The static and dynamic settings for Power.CpuPolicy are defined as follows:
- Static (the default setting): The VMkernel can detect power management features available on the host but does not actively use them unless requested by the BIOS for power capping or thermal events.
- Dynamic: The VMkernel optimizes each CPU's frequency to match demand, which improves power efficiency without affecting performance. When CPU demand increases, this policy setting ensures that CPU frequencies also increase.
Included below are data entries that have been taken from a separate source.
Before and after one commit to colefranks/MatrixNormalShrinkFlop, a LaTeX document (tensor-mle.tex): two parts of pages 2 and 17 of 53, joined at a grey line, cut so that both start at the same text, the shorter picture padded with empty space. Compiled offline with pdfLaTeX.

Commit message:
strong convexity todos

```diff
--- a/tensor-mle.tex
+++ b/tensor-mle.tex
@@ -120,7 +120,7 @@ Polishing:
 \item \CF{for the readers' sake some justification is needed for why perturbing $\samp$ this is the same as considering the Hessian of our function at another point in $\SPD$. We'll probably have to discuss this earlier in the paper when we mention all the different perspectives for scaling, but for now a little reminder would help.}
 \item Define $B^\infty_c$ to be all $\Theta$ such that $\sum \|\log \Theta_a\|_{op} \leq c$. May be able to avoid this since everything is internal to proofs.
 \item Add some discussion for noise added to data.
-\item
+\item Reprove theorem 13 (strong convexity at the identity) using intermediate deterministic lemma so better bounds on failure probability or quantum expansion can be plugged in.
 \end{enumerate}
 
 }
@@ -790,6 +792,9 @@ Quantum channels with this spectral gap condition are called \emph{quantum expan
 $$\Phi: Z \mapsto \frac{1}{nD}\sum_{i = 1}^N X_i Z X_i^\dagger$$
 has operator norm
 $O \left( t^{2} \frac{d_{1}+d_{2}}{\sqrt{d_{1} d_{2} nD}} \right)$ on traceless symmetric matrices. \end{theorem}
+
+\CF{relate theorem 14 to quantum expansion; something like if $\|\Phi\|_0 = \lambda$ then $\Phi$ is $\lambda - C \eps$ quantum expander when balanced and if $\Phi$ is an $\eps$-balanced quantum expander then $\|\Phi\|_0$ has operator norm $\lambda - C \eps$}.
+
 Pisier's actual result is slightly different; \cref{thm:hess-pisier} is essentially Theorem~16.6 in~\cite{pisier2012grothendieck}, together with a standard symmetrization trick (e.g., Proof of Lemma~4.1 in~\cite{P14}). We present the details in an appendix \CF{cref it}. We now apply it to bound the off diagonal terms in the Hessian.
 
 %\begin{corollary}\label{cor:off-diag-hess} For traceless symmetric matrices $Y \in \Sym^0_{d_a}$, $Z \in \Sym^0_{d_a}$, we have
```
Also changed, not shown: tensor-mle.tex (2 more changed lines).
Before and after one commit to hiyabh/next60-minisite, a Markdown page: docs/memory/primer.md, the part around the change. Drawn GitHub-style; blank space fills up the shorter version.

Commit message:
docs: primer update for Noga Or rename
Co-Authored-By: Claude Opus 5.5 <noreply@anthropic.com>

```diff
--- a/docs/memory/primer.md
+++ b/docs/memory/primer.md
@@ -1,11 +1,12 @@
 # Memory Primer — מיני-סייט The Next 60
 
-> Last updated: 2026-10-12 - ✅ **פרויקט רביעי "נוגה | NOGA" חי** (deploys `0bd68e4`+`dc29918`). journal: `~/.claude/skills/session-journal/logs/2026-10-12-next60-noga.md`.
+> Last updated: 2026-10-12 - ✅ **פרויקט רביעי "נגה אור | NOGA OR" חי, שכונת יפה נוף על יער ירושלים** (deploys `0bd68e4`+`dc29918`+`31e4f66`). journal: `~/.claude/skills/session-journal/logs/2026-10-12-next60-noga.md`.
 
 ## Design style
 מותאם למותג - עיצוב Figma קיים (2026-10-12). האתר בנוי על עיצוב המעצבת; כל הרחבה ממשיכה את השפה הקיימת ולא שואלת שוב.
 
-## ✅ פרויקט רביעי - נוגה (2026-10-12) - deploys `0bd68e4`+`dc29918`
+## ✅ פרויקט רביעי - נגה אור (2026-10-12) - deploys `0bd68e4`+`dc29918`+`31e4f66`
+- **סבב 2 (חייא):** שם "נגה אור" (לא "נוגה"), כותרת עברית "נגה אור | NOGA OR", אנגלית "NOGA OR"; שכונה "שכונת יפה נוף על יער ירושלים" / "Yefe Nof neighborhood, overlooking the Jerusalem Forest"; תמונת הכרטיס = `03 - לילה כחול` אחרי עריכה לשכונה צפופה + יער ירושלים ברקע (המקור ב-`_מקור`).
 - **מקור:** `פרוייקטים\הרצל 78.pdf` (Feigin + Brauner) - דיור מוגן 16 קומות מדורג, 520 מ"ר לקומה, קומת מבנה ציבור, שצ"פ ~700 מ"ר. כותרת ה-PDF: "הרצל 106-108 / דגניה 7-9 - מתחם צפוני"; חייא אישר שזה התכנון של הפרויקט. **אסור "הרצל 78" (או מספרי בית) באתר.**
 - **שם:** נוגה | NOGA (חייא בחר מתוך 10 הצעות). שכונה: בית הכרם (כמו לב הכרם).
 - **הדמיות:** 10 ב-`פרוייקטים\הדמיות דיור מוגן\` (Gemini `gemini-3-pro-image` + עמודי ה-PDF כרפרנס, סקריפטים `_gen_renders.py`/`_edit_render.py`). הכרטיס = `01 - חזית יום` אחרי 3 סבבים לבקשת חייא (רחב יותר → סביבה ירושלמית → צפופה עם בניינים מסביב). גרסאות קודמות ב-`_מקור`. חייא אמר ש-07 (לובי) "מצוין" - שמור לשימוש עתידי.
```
Once it is enabled, there is no way to monitor the operation of this feature in vSphere, but some server management tools will show you P-state and power consumption. For example, on an HP server using the Integrated Lights-Out management board, you can see the change in P-states from 0 (highest or P-max) to 4 (lowest or P-min) after this feature is enabled (Figure 4).
Figure 4 -- Change in processor P-states on an HP server after enabling power management in vSphere
You can also see the reduction in power usage once this feature was enabled in Figure 5.
Figure 5 -- Reduction in power consumption on an HP server after enabling DVFS
Using DVFS along with DPM can lead to significant energy savings, especially in larger data centers that have regular periods of low workloads. Using these vSphere features is a must in virtual desktop environments where almost two-thirds of the day and weekends typically see very little activity.
Both VMCI and DVFS are two very beneficial new vSphere features, and solutions providers should try and take advantage of them if they can. Both features are available in all editions of vSphere, from the lower-cost Essentials editions all the way up to the Enterprise Plus edition.
About the expert
Eric Siebert is a 25-year IT veteran whose primary focus is VMware virtualization and Windows server administration. He is one of the 300 vExperts named by VMware Inc. for 2009. He is the author of the book VI3 Implementation and Administration and a frequent TechTarget contributor. In addition, he maintains vSphere-land.com, a VMware information site.
This was first published in May 2010